MONTREAL, QC. — You’d think that a half-hour series about my favourite sports team would be a treat to watch from beginning to end. Unfortunately, TSN’s Your Canadiens missed the mark a little.
Maybe I had high expectations after watching the premiere of HBO’s fantastic 24/7 series, chronicling the Pittsburgh Penguins and Washington Capitals on their way to the 2011 Winter Classic. 24/7 is a raw documentary series, combining fly-on-the-wall sequences with talking heads and one-on-ones with players in their everyday lives. Perhaps I shouldn’t have expected the combination of candour and dramatic voice-over narration that makes TSN’s Oil Change so watchable. Your Canadiens pales in comparison, more an extended Access Hollywood segment than it is an in-depth look at the team.
The first episode aired tonight, right after SportsCenter, and featured Andrei Markov. I openly admit that Markov is my favourite player on this team and I was happy to see him on the show because, like many Habs fans, I haven’t seen much of him in the last few months. Unfortunately, Markov was the only part of the show worth watching.
The show is hosted by TV and radio personality Anne-Marie Withenshaw, who will tag along for a day in the life of each Canadiens player. She spent the morning with Andrei Markov after watching him skate in a gameday practice. She then waited for him to change his clothes and come out of practice. We, the audience, know this thanks to a brief “Anne-Marie Withenshaw waits around and plays on her BlackBerry” montage. When Markov finally emerges, Withenshaw greets him in the most awkward way possible, as if neither of them knew what they were supposed to do or say next. Finally, Markov takes Withenshaw through the team’s parking lot at the Bell Centre and drives her to one of his favourite restaurants.
I’m not sure it’s the kind of information any players on the team would want broadcast on national television, but if you watched Your Canadiens, you now know what cars two of the Canadiens drive and where they eat on game days.
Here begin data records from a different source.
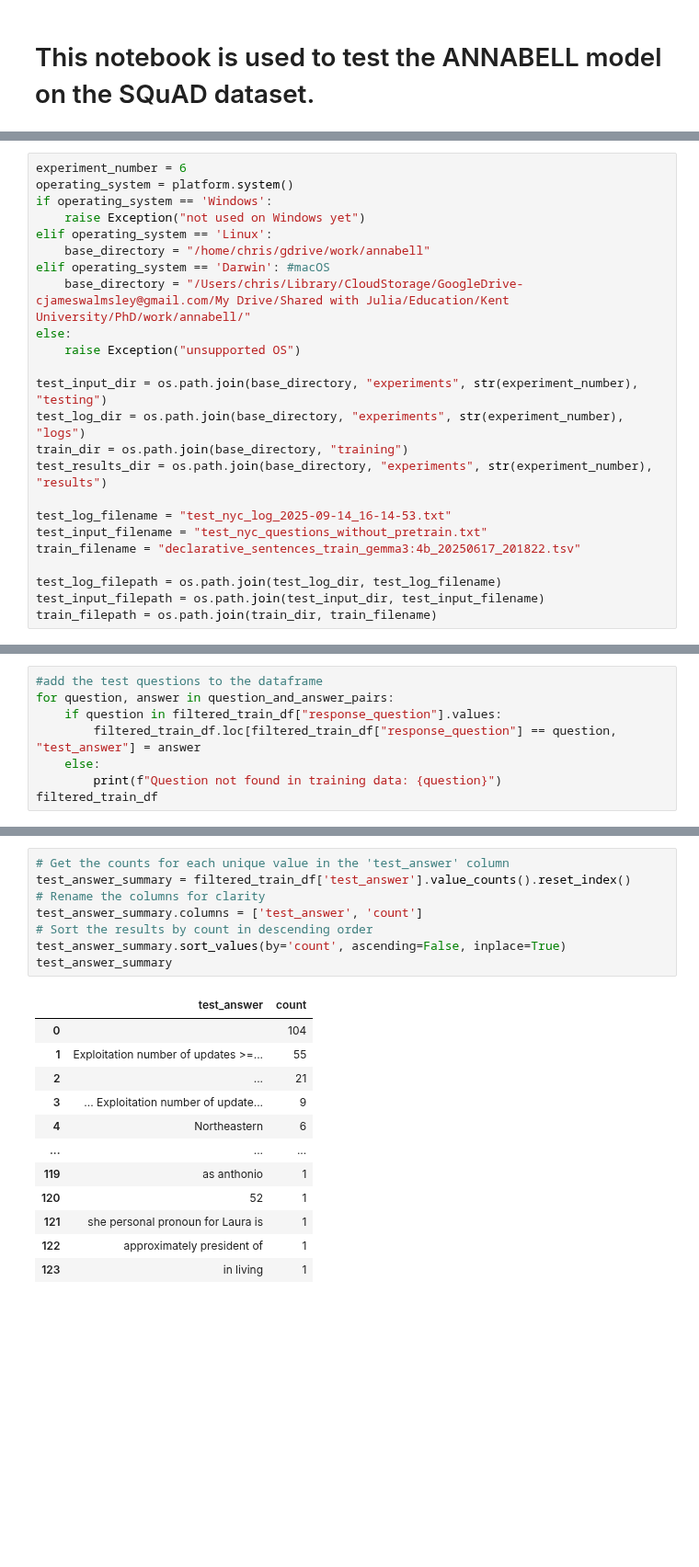
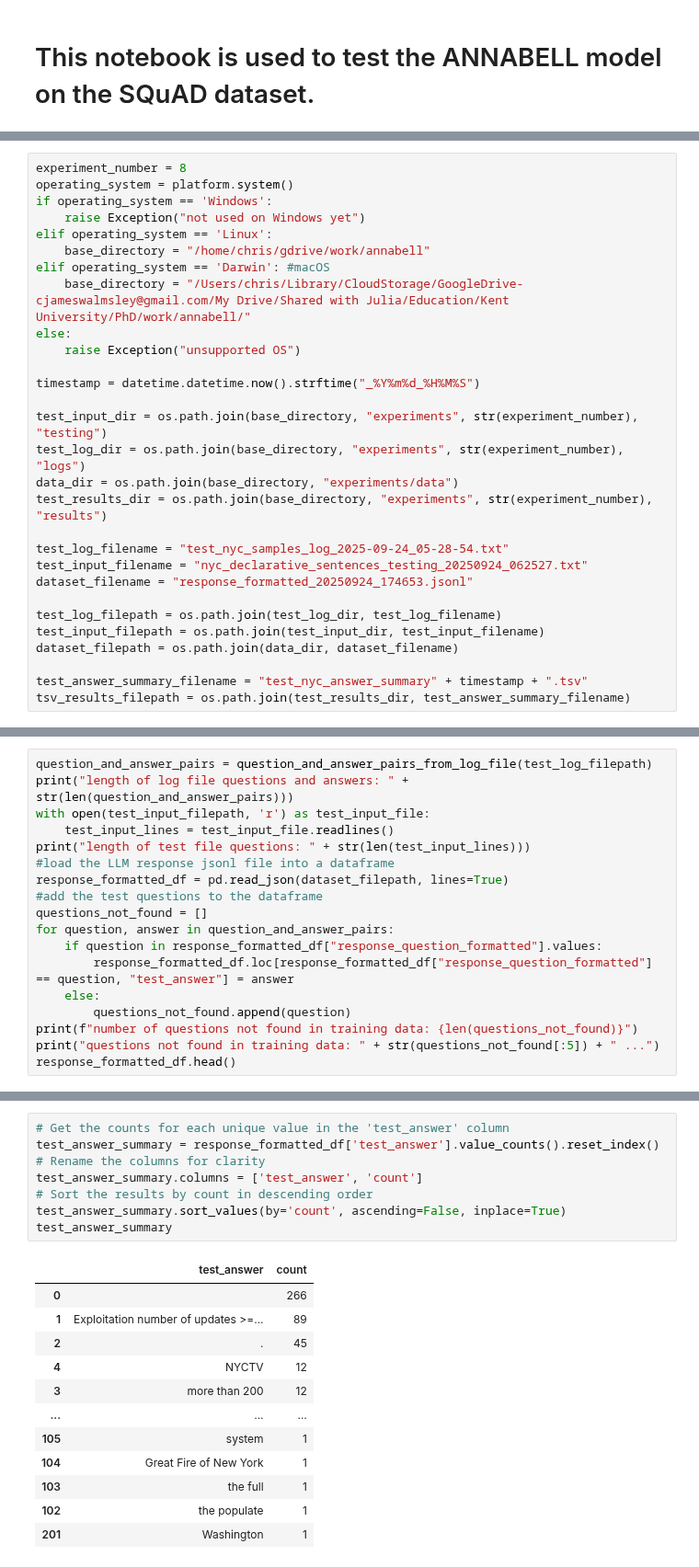
Before and after one commit to cjwalmsley/Training-and-evaluating-cognitive-language-models, a Jupyter notebook: test_annabell.ipynb, the cells around one changed output, grey strips where cells are left out. Shown at 92% size. Cells and saved outputs as stored; diff of their text form; blank space fills up the shorter version.

Commit message:
enhancements to training and testing scripts

```diff
--- a/test_annabell.ipynb
+++ b/test_annabell.ipynb
@@ -11,5 +9,5 @@ import datetime
 # %%
-experiment_number = 6
+experiment_number = 8
 operating_system = platform.system()
 if operating_system == 'Windows':
     raise Exception("not used on Windows yet")
@@ -20,15 +18,20 @@ elif operating_system == 'Darwin': #macOS
 else:
     raise Exception("unsupported OS")
 
+timestamp = datetime.datetime.now().strftime("_%Y%m%d_%H%M%S")
+
 test_input_dir = os.path.join(base_directory, "experiments", str(experiment_number), "testing")
 test_log_dir = os.path.join(base_directory, "experiments", str(experiment_number), "logs")
-train_dir = os.path.join(base_directory, "training")
+data_dir = os.path.join(base_directory, "experiments/data")
 test_results_dir = os.path.join(base_directory, "experiments", str(experiment_number), "results")
 
-test_log_filename = "test_nyc_log_2025-09-14_16-14-53.txt"
-test_input_filename = "test_nyc_questions_without_pretrain.txt"
-train_filename = "declarative_sentences_train_gemma3:4b_20250617_201822.tsv"
+test_log_filename = "test_nyc_samples_log_2025-09-24_05-28-54.txt"
+test_input_filename = "nyc_declarative_sentences_testing_20250924_062527.txt"
+dataset_filename = "response_formatted_20250924_174653.jsonl"
 
 test_log_filepath = os.path.join(test_log_dir, test_log_filename)
 test_input_filepath = os.path.join(test_input_dir, test_input_filename)
-train_filepath = os.path.join(train_dir, train_filename)
+dataset_filepath = os.path.join(data_dir, dataset_filename)
+
+test_answer_summary_filename = "test_nyc_answer_summary" + timestamp + ".tsv"
+tsv_results_filepath = os.path.join(test_results_dir, test_answer_summary_filename)
@@ -77,8 +37,0 @@ Cleaned data saved to /home/chris/gdrive/work/annabell/training/declarative_sent
-# %%
-#add the test questions to the dataframe
-for question, answer in question_and_answer_pairs:
-    if question in filtered_train_df["response_question"].values:
-        filtered_train_df.loc[filtered_train_df["response_question"] == question, "test_answer"] = answer
-    else:
-        print(f"Question not found in training data: {question}")
-filtered_train_df
@@ -105,0 +38,18 @@ Question not found in training data: ? how
+# %%
+question_and_answer_pairs = question_and_answer_pairs_from_log_file(test_log_filepath)
+print("length of log file questions and answers: " + str(len(question_and_answer_pairs)))
+with open(test_input_filepath, 'r') as test_input_file:
+    test_input_lines = test_input_file.readlines()
+print("length of test file questions: " + str(len(test_input_lines)))
+#load the LLM response jsonl file into a dataframe
+response_formatted_df = pd.read_json(dataset_filepath, lines=True)
+#add the test questions to the dataframe
+questions_not_found = []
+for question, answer in question_and_answer_pairs:
+    if question in response_formatted_df["response_question_formatted"].values:
+        response_formatted_df.loc[response_formatted_df["response_question_formatted"] == question, "test_answer"] = answer
+    else:
+        questions_not_found.append(question)
+print(f"number of questions not found in training data: {len(questions_not_found)}")
+print("questions not found in training data: " + str(questions_not_found[:5]) + " ...")
+response_formatted_df.head()
@@ -106,21 +68,21 @@ Question not found in training data: ? how
 # %%
 # Get the counts for each unique value in the 'test_answer' column
-test_answer_summary = filtered_train_df['test_answer'].value_counts().reset_index()
+test_answer_summary = response_formatted_df['test_answer'].value_counts().reset_index()
 # Rename the columns for clarity
 test_answer_summary.columns = ['test_answer', 'count']
 # Sort the results by count in descending order
 test_answer_summary.sort_values(by='count', ascending=False, inplace=True)
 test_answer_summary
 # %% [output]
 |  | test_answer | count |
-| 0 |  | 104 |
-| 1 | Exploitation number of updates >=... | 55 |
-| 2 | ... | 21 |
-| 3 | ... Exploitation number of update... | 9 |
-| 4 | Northeastern | 6 |
+| 0 |  | 266 |
+| 1 | Exploitation number of updates >=... | 89 |
+| 2 | . | 45 |
+| 4 | NYCTV | 12 |
+| 3 | more than 200 | 12 |
 | ... | ... | ... |
-| 119 | as anthonio | 1 |
-| 120 | 52 | 1 |
-| 121 | she personal pronoun for Laura is | 1 |
-| 122 | approximately president of | 1 |
-| 123 | in living | 1 |
+| 105 | system | 1 |
+| 104 | Great Fire of New York | 1 |
+| 103 | the full | 1 |
+| 102 | the populate | 1 |
+| 201 | Washington | 1 |
```
Also changed, not shown: parts of 16 cells of this notebook, 13 other files.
During their meal, Withenshaw made small talk with Markov. I know Andrei Markov is notoriously shy, but there’s no way I can place the blame for this painful interview squarely on his shoulders. Withenshaw cut her teeth as a VJ and has been working steadily on television for years. It is therefore incomprehensible that she could appear nervous, unprepared, and starstruck on television. Unfortunately, that was the case. The only flashes of spontaneity came from Markov, who after a good meal seemed to be at ease. The episode’s best moment was, by far, Withenshaw’s question whether Markov, now a Canadian citizen, would ever play for Canada at the international level. Markov immediately responded “Never.”
After they finished eating, Withenshaw asked Markov if he wanted to go shopping. I guess it was supposed to be the episode’s first bit of spontaneity (of which there should have been more) but I was a little thrown off. It turns out they were headed to a costume shop in Old Montreal to help Markov find a Halloween costume. A bit of traffic meant a bit more dead airtime, which would have been better off filled with another poorly scripted voice-over sequence that would probably be informative to people who have never watched TSN or followed the Canadiens in the last year. Markov’s mission was to find a costume that would make his teammates laugh. It probably wasn’t the best idea to go shopping for one with someone who doesn’t know him – or them – very well.
Markov would end up finding a costume he liked, and planned to dress up as a Scotsman for Halloween. I’d say all’s well that ends well, but the episode didn’t end there. Ms. Withenshaw briefly thanks Markov, in both English and French, for spending the day with her. She is perfectly fluent in both of Canada’s official languages. Markov is not. Neither he nor the viewers at home needed to be reminded that he doesn’t speak French. (RDS does that enough already.) To add insult to injury, our half-hour with Andrei Markov ends with an extended replay of his injury from November, a subliminal reminder that we won’t see him again for months.
The concept of Your Canadiens is a good one. The execution, unfortunately, looks like it will be the show’s downfall.
Category: Fan Focus